The Vik Bridge is 133 meters long and one of the longest and oldest surviving wooden bridges in the country. Both the foundation and superstructure are built of wood. The bridge is a remarkable landmark in the scenic agricultural landscape that characterizes the Ljungan Valley.
History Along the Ljungan River in Torp Parish lie the neighboring villages of Viken, Byn, and Gullgård. The Vik Bridge is said to be the result of a dispute between these villages during the latter part of the 19th century. For a long time, it was the farmers in Vik who were responsible for ensuring that there was a bridge or ferry downstream from Byforsen. But in 1827, it was decided that the old bridge should be replaced with a new one. Before the new bridge was built, the villagers of the three villages made an agreement that Byn and Gullgård would receive toll fees. The requirement was that they would finance the maintenance of the bridge and ensure that it was open to the public.
Threats to close the bridge to the public The bridge deteriorated during the 1880s, and the villagers of Gullgård, Byn, and Övergård therefore built a new bridge just upstream from the existing one. They also demanded that the villages of Viken and Finsta should participate in the bridge construction in proportion to their tax assessment. Otherwise, they threatened to close the bridge to the public and make it private property. The farmers in Viken and Finsta became angry and decided to take matters into their own hands. They also believed that it was too far to travel to the bridge over Byforsen for further transport to Fränsta village. So they simply decided to repair Viken’s old toll bridge.
Despite conflicts with opponents of the bridge, which resulted in an appeal to the county administrative board, the new Vik Bridge was built in 1887-88. The result was the bridge that exists today.
Vik Bridge construction The bridge has a technological historical value as a precursor to the steel bridges that began to be built during the latter part of the 19th and early 20th centuries. The 133.27-meter long beam bridge is a so-called overflow structure. It has a clear span over the King’s channel of 23.3 meters, executed with a suspension system in a lattice structure. Its impressive length, in addition to the abutments built with hewn natural stone, required 19 abutment piles to stabilize the structure. In addition, there were significant requirements to keep the King’s channel clear for timber floating and to prevent damage during high water levels, ice, and more.

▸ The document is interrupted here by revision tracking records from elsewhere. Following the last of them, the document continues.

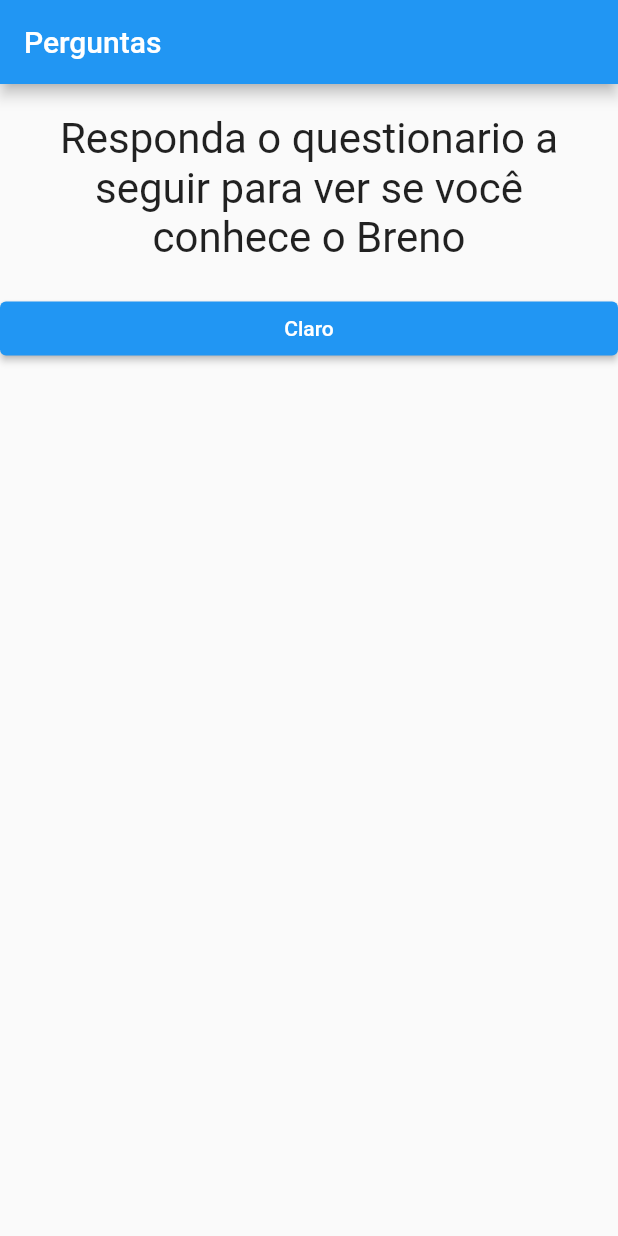
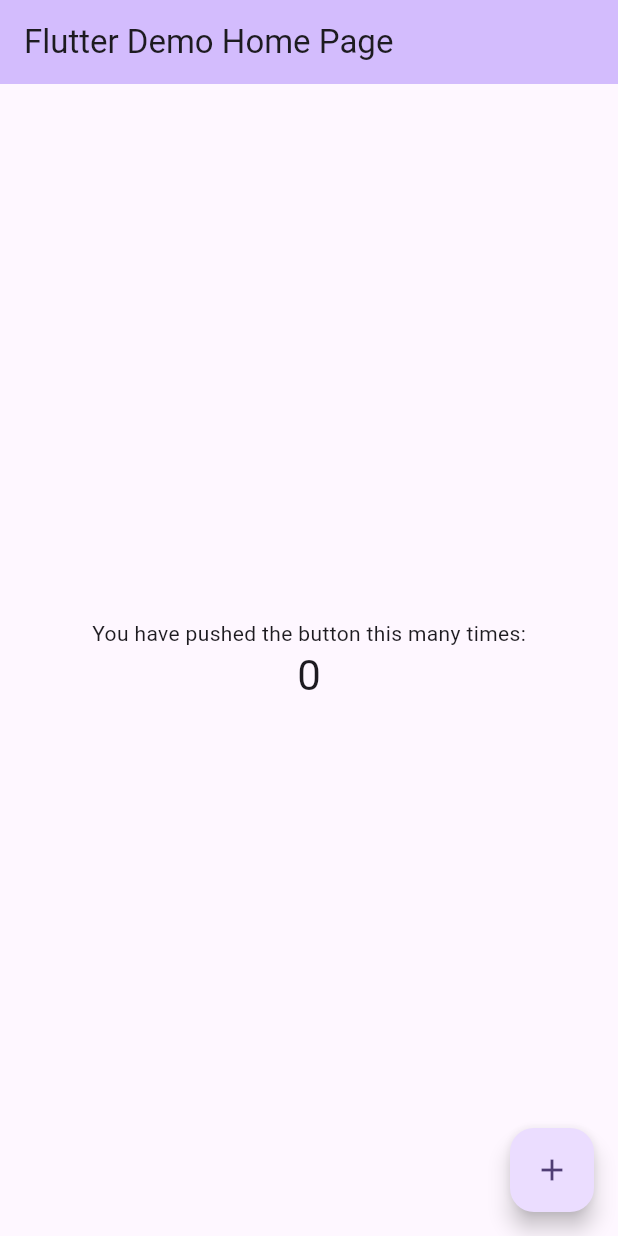
Before and after one commit to BrenoLemesD/projeto_perguntas, a Flutter app: the screen it shows after launch, on a phone screen of 412 x 824 dp. Run offline on Flutter 3.47's test engine with Material 2 defaults, Android fonts, the phone set to English and light mode, and no system bars.

Commit message:
Update main.dart

```diff
--- a/lib/main.dart
+++ b/lib/main.dart
@@ -1,93 +1,69 @@
 import 'package:flutter/material.dart';
-import './questionario.dart';
-import './resultado.dart';
 
-void main() => runApp(const PerguntaApp());
+void main() {
+  runApp(const MyApp());
+}
 
-class _PerguntaAppState extends State<PerguntaApp> {
-  var _perguntaSelecionada = 0;
-  var _pontuacaoTotal = 0;
-  final _perguntas = const [
-    {
-      'texto':
-          'Responda o questionario a seguir para ver se você conhece o Breno',
-      'respostas': [
-        {'texto': 'Claro', 'pontuacao': 10},
-      ],
-    },
-    {
-      'texto': 'Qual é a cor favorita do Breno?',
-      'respostas': [
-        {'texto': 'Preto', 'pontuacao': 0},
-        {'texto': 'Vermelho', 'pontuacao': 5},
-        {'texto': 'Verde', 'pontuacao': 0},
-        {'texto': 'Branco', 'pontuacao': 0},
-      ],
-    },
-    {
-      'texto': 'Qual é o animal de estimação favorito dele?',
-      'respostas': [
-        {'texto': 'Coelho', 'pontuacao': 0},
-        {'texto': 'Gato', 'pontuacao': 5},
-        {'texto': 'Cobra', 'pontuacao': 0},
-        {'texto': 'Leão', 'pontuacao': 0},
-      ],
-    },
-    {
-      'texto': 'E o esporte você sabe?',
-      'respostas': [
-        {'texto': 'Basquete', 'pontuacao': 5},
-        {'texto': 'Futebol', 'pontuacao': 0},
-        {'texto': 'Vôlei', 'pontuacao': 0},
-        {'texto': 'Natação', 'pontuacao': 0},
-      ],
-    }
-  ];
+class MyApp extends StatelessWidget {
+  const MyApp({super.key});
 
-  void _responder(int pontuacao) {
-    if (temPerguntaSelecionada) {
-      setState(() {
-        _perguntaSelecionada++;
-        _pontuacaoTotal += pontuacao;
-      });
-    }
+  @override
+  Widget build(BuildContext context) {
+    return MaterialApp(
+      title: 'Flutter Demo',
+      theme: ThemeData(
+        colorScheme: ColorScheme.fromSeed(seedColor: Colors.deepPurple),
+        useMaterial3: true,
+      ),
+      home: const MyHomePage(title: 'Flutter Demo Home Page'),
+    );
   }
+}
 
-  void _reiniciarTudo() {
+class MyHomePage extends StatefulWidget {
+  const MyHomePage({super.key, required this.title});
+
+  final String title;
+
+  @override
+  State<MyHomePage> createState() => _MyHomePageState();
+}
+
+class _MyHomePageState extends State<MyHomePage> {
+  int _counter = 0;
+
+  void _incrementCounter() {
     setState(() {
-      _perguntaSelecionada = 0;
-      _pontuacaoTotal = 0;
+      _counter++;
     });
-  }
-
-  bool get temPerguntaSelecionada {
-    return _perguntaSelecionada < _perguntas.length;
   }
 
   @override
   Widget build(BuildContext context) {
-    return MaterialApp(
-      home: Scaffold(
-        appBar: AppBar(
-          title: const Text('Perguntas'),
+    return Scaffold(
+      appBar: AppBar(
+        backgroundColor: Theme.of(context).colorScheme.inversePrimary,
+        title: Text(widget.title),
+      ),
+      body: Center(
+        child: Column(
+          mainAxisAlignment: MainAxisAlignment.center,
+          children: <Widget>[
+            const Text(
+              'You have pushed the button this many times:',
+            ),
+            Text(
+              '$_counter',
+              style: Theme.of(context).textTheme.headlineMedium,
+            ),
+          ],
         ),
-        body: temPerguntaSelecionada
-            ? Questionario(
-                perguntas: _perguntas,
-                perguntaSelecionada: _perguntaSelecionada,
-                quandoResponder: _responder,
-              )
-            : Resultado(_pontuacaoTotal, _reiniciarTudo),
+      ),
+      floatingActionButton: FloatingActionButton(
+        onPressed: _incrementCounter,
+        tooltip: 'Increment',
+        child: const Icon(Icons.add),
       ),
     );
   }
 }
-
-class PerguntaApp extends StatefulWidget {
-  const PerguntaApp({super.key});
-
-  @override
-  _PerguntaAppState createState() {
-    return _PerguntaAppState();
-  }
-}
```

The latest restoration also involved the reconstruction of the original joint arms, which shows what the facility looked like when it was built in 1888.